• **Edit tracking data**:
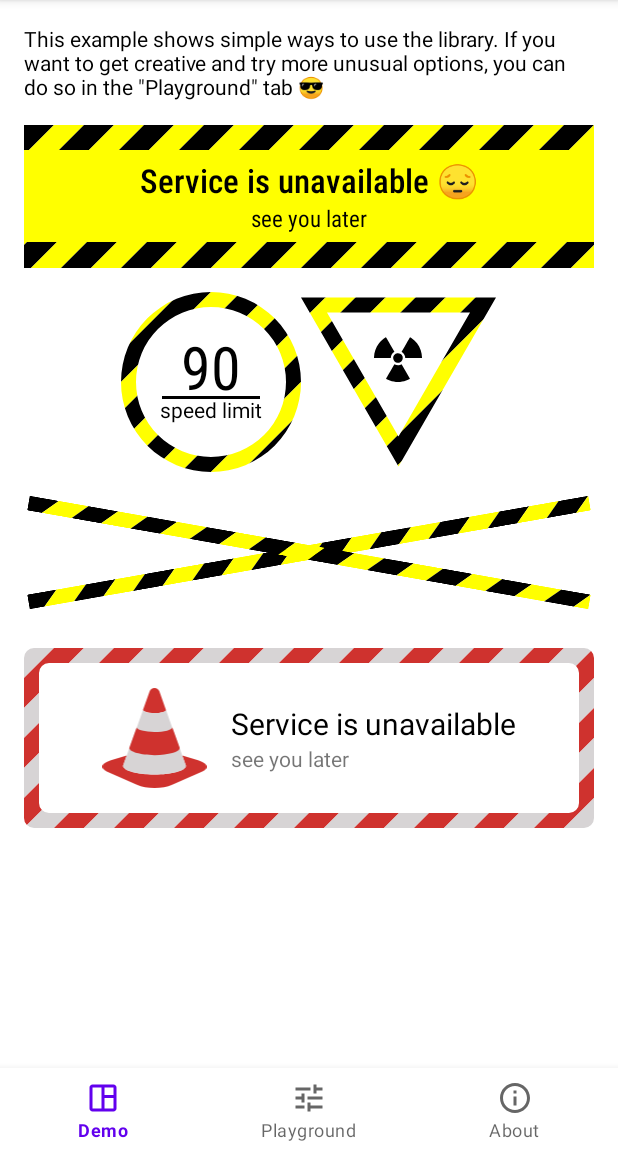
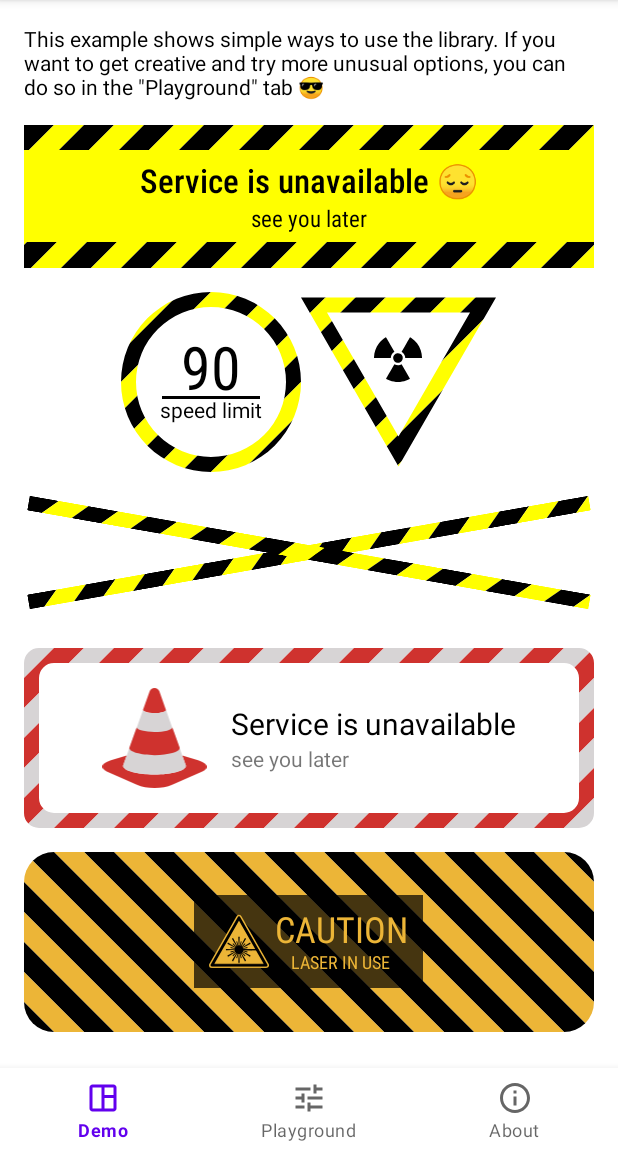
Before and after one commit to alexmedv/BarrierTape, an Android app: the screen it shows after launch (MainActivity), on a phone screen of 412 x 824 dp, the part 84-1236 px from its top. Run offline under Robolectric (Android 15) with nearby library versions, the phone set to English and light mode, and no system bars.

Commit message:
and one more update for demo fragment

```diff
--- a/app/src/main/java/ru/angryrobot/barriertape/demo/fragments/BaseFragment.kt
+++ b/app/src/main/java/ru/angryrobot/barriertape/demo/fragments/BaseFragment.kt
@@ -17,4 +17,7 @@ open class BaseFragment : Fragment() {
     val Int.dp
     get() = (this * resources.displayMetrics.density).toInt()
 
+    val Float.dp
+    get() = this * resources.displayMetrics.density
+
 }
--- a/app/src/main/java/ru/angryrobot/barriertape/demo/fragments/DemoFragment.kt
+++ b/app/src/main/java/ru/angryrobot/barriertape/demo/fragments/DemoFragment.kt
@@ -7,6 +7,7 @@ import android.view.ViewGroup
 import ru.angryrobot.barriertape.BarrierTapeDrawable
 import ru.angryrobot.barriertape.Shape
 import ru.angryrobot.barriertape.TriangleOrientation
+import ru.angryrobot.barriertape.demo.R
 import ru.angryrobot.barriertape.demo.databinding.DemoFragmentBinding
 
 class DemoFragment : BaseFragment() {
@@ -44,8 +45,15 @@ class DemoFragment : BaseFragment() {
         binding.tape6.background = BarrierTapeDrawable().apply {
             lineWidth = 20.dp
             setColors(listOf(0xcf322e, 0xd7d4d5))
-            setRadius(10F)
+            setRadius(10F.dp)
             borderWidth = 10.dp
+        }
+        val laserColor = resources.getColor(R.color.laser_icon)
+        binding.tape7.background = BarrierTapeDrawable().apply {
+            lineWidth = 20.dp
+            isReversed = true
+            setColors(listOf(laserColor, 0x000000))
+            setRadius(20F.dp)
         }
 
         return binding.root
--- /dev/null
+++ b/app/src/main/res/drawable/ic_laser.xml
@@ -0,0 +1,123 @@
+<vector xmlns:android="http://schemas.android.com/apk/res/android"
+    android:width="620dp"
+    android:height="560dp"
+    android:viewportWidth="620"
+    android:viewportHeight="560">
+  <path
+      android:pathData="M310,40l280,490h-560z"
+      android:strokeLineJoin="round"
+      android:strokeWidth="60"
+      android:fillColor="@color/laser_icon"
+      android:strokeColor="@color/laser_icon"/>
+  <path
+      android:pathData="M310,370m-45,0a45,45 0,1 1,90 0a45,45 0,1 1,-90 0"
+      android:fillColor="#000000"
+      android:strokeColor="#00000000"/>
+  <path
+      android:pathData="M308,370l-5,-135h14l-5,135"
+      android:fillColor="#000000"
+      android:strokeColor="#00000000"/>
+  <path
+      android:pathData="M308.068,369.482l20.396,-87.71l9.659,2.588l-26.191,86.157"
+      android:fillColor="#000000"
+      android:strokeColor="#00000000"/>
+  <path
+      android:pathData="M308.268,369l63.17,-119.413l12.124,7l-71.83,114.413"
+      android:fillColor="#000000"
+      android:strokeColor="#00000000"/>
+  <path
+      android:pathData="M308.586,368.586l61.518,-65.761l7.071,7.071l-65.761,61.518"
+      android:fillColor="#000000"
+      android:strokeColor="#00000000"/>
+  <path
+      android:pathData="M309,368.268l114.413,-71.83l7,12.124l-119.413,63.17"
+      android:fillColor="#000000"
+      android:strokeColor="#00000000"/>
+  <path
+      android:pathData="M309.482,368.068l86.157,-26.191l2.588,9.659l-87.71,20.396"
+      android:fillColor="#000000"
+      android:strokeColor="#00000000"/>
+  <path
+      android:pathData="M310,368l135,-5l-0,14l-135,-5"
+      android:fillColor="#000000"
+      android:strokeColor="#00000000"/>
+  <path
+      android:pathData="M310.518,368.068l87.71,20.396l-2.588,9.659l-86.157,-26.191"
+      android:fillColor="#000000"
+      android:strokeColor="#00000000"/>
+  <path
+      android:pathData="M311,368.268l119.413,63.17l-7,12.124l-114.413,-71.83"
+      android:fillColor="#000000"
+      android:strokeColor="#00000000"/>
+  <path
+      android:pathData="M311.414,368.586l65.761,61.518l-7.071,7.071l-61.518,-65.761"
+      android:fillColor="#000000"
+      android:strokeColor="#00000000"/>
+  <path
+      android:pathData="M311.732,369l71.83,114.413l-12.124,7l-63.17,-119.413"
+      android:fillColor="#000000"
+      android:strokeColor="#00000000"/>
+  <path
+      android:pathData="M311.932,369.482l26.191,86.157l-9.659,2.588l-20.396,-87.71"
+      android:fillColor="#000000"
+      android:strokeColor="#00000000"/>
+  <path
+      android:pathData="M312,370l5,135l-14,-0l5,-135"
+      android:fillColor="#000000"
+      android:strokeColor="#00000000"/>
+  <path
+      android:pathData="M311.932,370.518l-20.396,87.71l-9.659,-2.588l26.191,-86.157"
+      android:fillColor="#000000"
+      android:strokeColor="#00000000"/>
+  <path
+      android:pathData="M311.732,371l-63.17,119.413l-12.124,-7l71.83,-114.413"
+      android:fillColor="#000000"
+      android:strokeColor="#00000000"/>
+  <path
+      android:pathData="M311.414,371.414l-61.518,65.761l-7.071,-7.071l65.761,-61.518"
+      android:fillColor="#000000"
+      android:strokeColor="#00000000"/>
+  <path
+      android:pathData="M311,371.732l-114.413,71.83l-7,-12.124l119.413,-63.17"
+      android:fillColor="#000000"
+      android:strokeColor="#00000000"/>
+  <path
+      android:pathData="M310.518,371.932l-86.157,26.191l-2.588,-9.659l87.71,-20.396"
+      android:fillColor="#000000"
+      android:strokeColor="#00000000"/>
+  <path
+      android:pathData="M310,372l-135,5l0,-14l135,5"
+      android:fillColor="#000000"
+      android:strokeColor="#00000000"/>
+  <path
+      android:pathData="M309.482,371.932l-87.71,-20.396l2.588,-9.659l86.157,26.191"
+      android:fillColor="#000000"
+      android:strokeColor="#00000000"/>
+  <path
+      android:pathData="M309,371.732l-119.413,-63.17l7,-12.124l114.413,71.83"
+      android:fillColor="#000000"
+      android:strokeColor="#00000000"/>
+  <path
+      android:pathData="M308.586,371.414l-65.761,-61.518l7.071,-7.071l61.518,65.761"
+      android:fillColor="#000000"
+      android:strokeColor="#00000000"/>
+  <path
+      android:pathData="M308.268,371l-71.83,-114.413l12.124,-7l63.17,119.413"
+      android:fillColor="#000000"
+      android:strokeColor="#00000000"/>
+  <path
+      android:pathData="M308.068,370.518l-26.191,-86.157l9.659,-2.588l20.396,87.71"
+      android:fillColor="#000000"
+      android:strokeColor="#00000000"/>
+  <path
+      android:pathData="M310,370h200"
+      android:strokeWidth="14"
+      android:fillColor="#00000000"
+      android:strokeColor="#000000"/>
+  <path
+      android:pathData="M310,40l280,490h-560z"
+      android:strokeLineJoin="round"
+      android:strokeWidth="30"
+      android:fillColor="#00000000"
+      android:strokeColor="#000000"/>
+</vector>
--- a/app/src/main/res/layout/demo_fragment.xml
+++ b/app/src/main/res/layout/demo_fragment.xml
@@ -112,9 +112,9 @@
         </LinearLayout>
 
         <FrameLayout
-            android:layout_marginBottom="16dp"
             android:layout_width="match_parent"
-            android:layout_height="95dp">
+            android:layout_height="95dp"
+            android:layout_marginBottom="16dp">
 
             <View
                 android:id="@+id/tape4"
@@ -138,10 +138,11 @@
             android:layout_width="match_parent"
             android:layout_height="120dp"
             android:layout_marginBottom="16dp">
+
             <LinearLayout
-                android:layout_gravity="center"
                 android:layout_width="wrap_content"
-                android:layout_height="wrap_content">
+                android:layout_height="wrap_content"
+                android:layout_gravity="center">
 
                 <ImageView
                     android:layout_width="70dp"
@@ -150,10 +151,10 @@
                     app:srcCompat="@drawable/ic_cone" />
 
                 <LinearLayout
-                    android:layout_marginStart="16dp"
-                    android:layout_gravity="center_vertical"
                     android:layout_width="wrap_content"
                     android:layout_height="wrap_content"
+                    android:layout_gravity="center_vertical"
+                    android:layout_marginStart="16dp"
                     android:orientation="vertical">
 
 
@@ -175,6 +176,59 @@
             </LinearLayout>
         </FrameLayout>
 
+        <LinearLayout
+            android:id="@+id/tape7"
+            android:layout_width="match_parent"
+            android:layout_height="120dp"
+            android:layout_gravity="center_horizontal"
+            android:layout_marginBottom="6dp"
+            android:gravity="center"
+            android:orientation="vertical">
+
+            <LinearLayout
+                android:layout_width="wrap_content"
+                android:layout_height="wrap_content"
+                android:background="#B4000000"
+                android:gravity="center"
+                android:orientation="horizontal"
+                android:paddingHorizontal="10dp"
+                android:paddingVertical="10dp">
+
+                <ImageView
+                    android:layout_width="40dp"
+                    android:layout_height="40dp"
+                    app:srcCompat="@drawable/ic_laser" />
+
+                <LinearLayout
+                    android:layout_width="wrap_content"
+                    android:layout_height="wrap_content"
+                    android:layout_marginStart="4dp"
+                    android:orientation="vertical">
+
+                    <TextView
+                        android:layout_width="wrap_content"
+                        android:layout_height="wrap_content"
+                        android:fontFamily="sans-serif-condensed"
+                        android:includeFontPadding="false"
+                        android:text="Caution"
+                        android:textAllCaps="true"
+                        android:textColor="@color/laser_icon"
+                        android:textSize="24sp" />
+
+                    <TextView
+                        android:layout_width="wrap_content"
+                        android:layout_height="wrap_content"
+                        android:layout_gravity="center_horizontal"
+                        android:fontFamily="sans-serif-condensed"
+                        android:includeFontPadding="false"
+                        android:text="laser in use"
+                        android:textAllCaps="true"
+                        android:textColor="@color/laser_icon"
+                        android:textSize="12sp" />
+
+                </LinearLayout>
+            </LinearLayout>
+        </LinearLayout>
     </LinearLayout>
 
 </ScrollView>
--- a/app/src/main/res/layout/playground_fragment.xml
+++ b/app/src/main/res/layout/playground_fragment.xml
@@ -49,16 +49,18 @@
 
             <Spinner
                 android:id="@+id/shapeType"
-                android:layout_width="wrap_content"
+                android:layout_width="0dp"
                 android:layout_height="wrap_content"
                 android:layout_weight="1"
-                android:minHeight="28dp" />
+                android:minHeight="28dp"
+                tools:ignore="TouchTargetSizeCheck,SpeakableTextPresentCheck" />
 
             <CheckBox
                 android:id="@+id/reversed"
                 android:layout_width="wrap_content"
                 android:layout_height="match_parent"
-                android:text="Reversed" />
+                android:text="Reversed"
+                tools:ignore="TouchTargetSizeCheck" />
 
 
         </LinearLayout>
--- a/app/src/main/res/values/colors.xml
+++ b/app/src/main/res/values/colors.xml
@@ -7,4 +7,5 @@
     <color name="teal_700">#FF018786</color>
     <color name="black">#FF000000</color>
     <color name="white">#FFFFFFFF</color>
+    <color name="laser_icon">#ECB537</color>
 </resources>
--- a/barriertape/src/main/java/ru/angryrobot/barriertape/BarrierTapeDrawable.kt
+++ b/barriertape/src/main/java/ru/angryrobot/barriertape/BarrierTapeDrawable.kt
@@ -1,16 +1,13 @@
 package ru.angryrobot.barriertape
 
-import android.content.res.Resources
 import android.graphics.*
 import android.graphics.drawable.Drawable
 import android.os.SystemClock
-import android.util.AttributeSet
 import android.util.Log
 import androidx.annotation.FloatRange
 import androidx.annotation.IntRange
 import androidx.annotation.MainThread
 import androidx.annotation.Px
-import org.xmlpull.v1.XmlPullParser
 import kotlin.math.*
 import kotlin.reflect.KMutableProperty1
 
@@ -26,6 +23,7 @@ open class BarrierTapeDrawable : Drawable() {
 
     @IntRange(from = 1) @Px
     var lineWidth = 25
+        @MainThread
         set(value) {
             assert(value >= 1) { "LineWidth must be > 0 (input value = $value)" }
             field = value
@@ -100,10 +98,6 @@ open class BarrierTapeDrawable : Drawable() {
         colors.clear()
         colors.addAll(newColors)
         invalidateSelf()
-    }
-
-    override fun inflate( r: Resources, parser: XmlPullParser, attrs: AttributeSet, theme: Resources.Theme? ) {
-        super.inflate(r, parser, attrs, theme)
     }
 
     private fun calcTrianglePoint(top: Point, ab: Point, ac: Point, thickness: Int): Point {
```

• **EXERCISE AIM**: Using the records, find the number of lines in which the string "BarrierTapeDrawable" occurs. Reply with that number alone.

• **SOLUTION**: 7